Ken Flanagan's picture

Great video man. I think that really resonates with a lot of photographers. I love your photography, as my landscapes suck comparatively.
For me it Took me a really long time to understand my own thought process and come to grips with the fact that never liking my own work is OK. The point that it becomes not OK anymore is when it stops you from doing what you love.
Please keep on keeping on. I just read this quote that I like. I don’t remember who said it.
“You will never get to where you’re going if you stop to throw rocks at every barking dog” it was something like that anyway.
Be good, stay well, and much love from Colorado!

Leon Kolenda's picture

The Key there is "You Have to know where your going"! I agree.

Steven Gotz's picture

I have a distinct advantage in that I mostly photograph zoo animals that people are already predisposed to love. So they like the photos.

This means that to grow as a photographer, I can't rely on my usual audience.

Even though the zoo uses my photos because they are better than most casual visitors to the zoo can capture, they are not a good judge of the photograph as much as they are the moment I captured.

I have yet to find a mentor qualified to critique my photos. While I am certain they exist, I don't know any personally.
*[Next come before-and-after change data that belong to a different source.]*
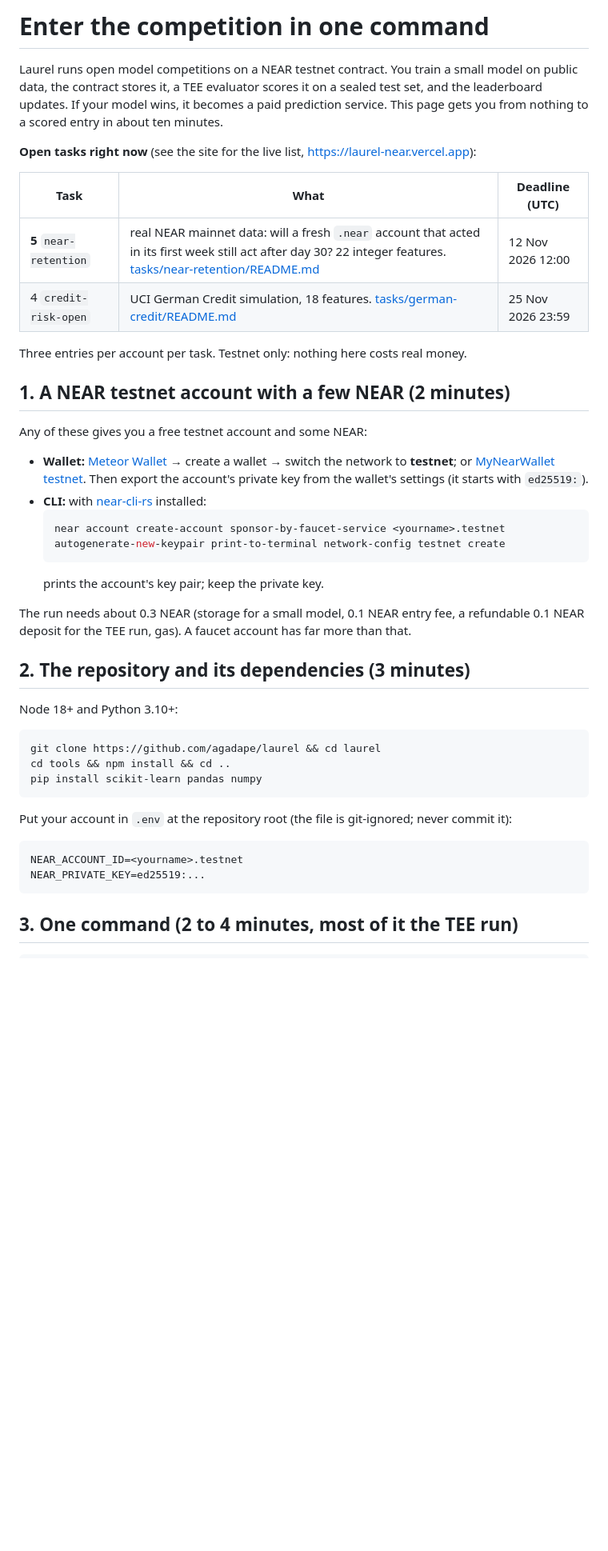
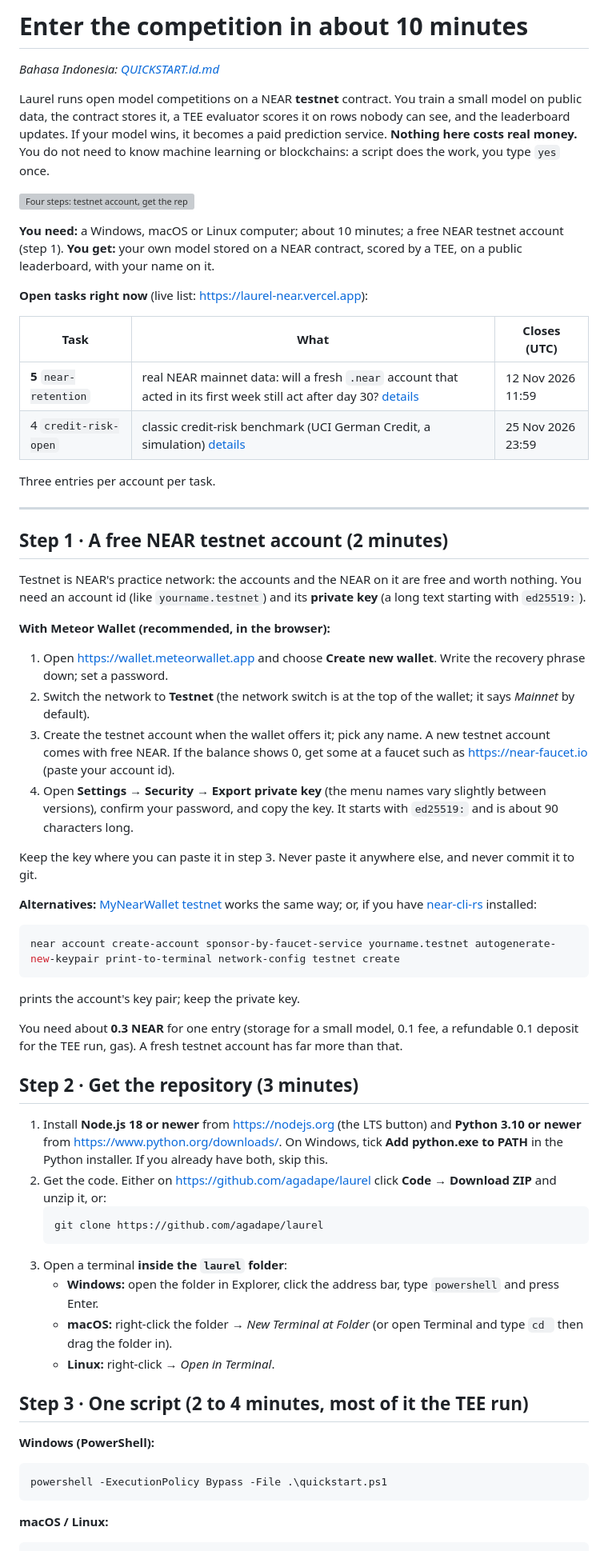
Before and after one commit to agadape/laurel, a Markdown page: docs/QUICKSTART.md, the part around one of its changes. Shown at 80% size. Rendered like a GitHub page; blank space fills up the shorter version; grey boxes are pictures that could not be loaded.

````diff
--- a/docs/QUICKSTART.md
+++ b/docs/QUICKSTART.md
@@ -1,51 +1,78 @@
-# Enter the competition in one command
+# Enter the competition in about 10 minutes
 
-Laurel runs open model competitions on a NEAR testnet contract. You train a small model on public data, the contract
-stores it, a TEE evaluator scores it on a sealed test set, and the leaderboard updates. If your model wins, it becomes a
-paid prediction service. This page gets you from nothing to a scored entry in about ten minutes.
+*Bahasa Indonesia: [QUICKSTART.id.md](QUICKSTART.id.md)*
 
-**Open tasks right now** (see the site for the live list, https://laurel-near.vercel.app):
+Laurel runs open model competitions on a NEAR **testnet** contract. You train a small model on public data, the contract
+stores it, a TEE evaluator scores it on rows nobody can see, and the leaderboard updates. If your model wins, it becomes a
+paid prediction service. **Nothing here costs real money.** You do not need to know machine learning or blockchains: a
+script does the work, you type `yes` once.
 
-| Task | What | Deadline (UTC) |
+![Four steps: testnet account, get the repo, one script, see it](img/quickstart.svg)
+
+**You need:** a Windows, macOS or Linux computer; about 10 minutes; a free NEAR testnet account (step 1).
+**You get:** your own model stored on a NEAR contract, scored by a TEE, on a public leaderboard, with your name on it.
+
+**Open tasks right now** (live list: https://laurel-near.vercel.app):
+
+| Task | What | Closes (UTC) |
 |---|---|---|
-| **5** `near-retention` | real NEAR mainnet data: will a fresh `.near` account that acted in its first week still act after day 30? 22 integer features. [tasks/near-retention/README.md](../tasks/near-retention/README.md) | 12 Nov 2026 12:00 |
-| 4 `credit-risk-open` | UCI German Credit simulation, 18 features. [tasks/german-credit/README.md](../tasks/german-credit/README.md) | 25 Nov 2026 23:59 |
+| **5** `near-retention` | real NEAR mainnet data: will a fresh `.near` account that acted in its first week still act after day 30? [details](../tasks/near-retention/README.md) | 12 Nov 2026 11:59 |
+| 4 `credit-risk-open` | classic credit-risk benchmark (UCI German Credit, a simulation) [details](../tasks/german-credit/README.md) | 25 Nov 2026 23:59 |
 
-Three entries per account per task. Testnet only: nothing here costs real money.
+Three entries per account per task.
 
-## 1. A NEAR testnet account with a few NEAR (2 minutes)
+---
 
-Any of these gives you a free testnet account and some NEAR:
+## Step 1 · A free NEAR testnet account (2 minutes)
 
-- **Wallet:** [Meteor Wallet](https://wallet.meteorwallet.app) → create a wallet → switch the network to **testnet**; or
-  [MyNearWallet testnet](https://testnet.mynearwallet.com). Then export the account's private key from the wallet's settings
-  (it starts with `ed25519:`).
-- **CLI:** with [near-cli-rs](https://github.com/near/near-cli-rs) installed:
-  ```bash
-  near account create-account sponsor-by-faucet-service <yourname>.testnet autogenerate-new-keypair print-to-terminal network-config testnet create
-  ```
-  prints the account's key pair; keep the private key.
+Testnet is NEAR's practice network: the accounts and the NEAR on it are free and worth nothing. You need an account id
+(like `yourname.testnet`) and its **private key** (a long text starting with `ed25519:`).
 
-The run needs about 0.3 NEAR (storage for a small model, 0.1 NEAR entry fee, a refundable 0.1 NEAR deposit for the TEE
-run, gas). A faucet account has far more than that.
+**With Meteor Wallet (recommended, in the browser):**
 
-## 2. The repository and its dependencies (3 minutes)
+1. Open https://wallet.meteorwallet.app and choose **Create new wallet**. Write the recovery phrase down; set a password.
+2. Switch the network to **Testnet** (the network switch is at the top of the wallet; it says *Mainnet* by default).
+3. Create the testnet account when the wallet offers it; pick any name. A new testnet account comes with free NEAR.
+   If the balance shows 0, get some at a faucet such as https://near-faucet.io (paste your account id).
+4. Open **Settings → Security → Export private key** (the menu names vary slightly between versions), confirm your
+   password, and copy the key. It starts with `ed25519:` and is about 90 characters long.
 
-Node 18+ and Python 3.10+:
+Keep the key where you can paste it in step 3. Never paste it anywhere else, and never commit it to git.
+
+**Alternatives:** [MyNearWallet testnet](https://testnet.mynearwallet.com) works the same way; or, if you have
+[near-cli-rs](https://github.com/near/near-cli-rs) installed:
 
 ```bash
-git clone https://github.com/agadape/laurel && cd laurel
-cd tools && npm install && cd ..
-pip install scikit-learn pandas numpy
+near account create-account sponsor-by-faucet-service yourname.testnet autogenerate-new-keypair print-to-terminal network-config testnet create
 ```
 
-Put your account in `.env` at the repository root (the file is git-ignored; never commit it):
+prints the account's key pair; keep the private key.
 
-```
-NEAR_ACCOUNT_ID=<yourname>.testnet
-NEAR_PRIVATE_KEY=ed25519:...
+You need about **0.3 NEAR** for one entry (storage for a small model, 0.1 fee, a refundable 0.1 deposit for the TEE run,
+gas). A fresh testnet account has far more than that.
+
+## Step 2 · Get the repository (3 minutes)
+
+1. Install **Node.js 18 or newer** from https://nodejs.org (the LTS button) and **Python 3.10 or newer** from
+   https://www.python.org/downloads/. On Windows, tick **Add python.exe to PATH** in the Python installer. If you already
+   have both, skip this.
+2. Get the code. Either on https://github.com/agadape/laurel click **Code → Download ZIP** and unzip it, or:
+   ```bash
+   git clone https://github.com/agadape/laurel
+   ```
+3. Open a terminal **inside the `laurel` folder**:
+   - **Windows:** open the folder in Explorer, click the address bar, type `powershell` and press Enter.
+   - **macOS:** right-click the folder → *New Terminal at Folder* (or open Terminal and type `cd ` then drag the folder in).
+   - **Linux:** right-click → *Open in Terminal*.
+
+## Step 3 · One script (2 to 4 minutes, most of it the TEE run)
+
+**Windows (PowerShell):**
+
+```powershell
+powershell -ExecutionPolicy Bypass -File .\quickstart.ps1
 ```
 
-## 3. One command (2 to 4 minutes, most of it the TEE run)
+**macOS / Linux:**
 
 ```bash
````
Also changed, not shown: other parts of docs/QUICKSTART.md (+58 -22 lines), README.md (+1 -1 lines), docs/QUICKSTART.id.md (added, +182 -0 lines), docs/SUBMISSION.md (+1 -1 lines), docs/img/quickstart-terminal.png (added), 3 other files.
While it would be nice to have such a mentor, the fact that my less than judgemental audience loves my photos isolates me from the pain expressed in tbis video.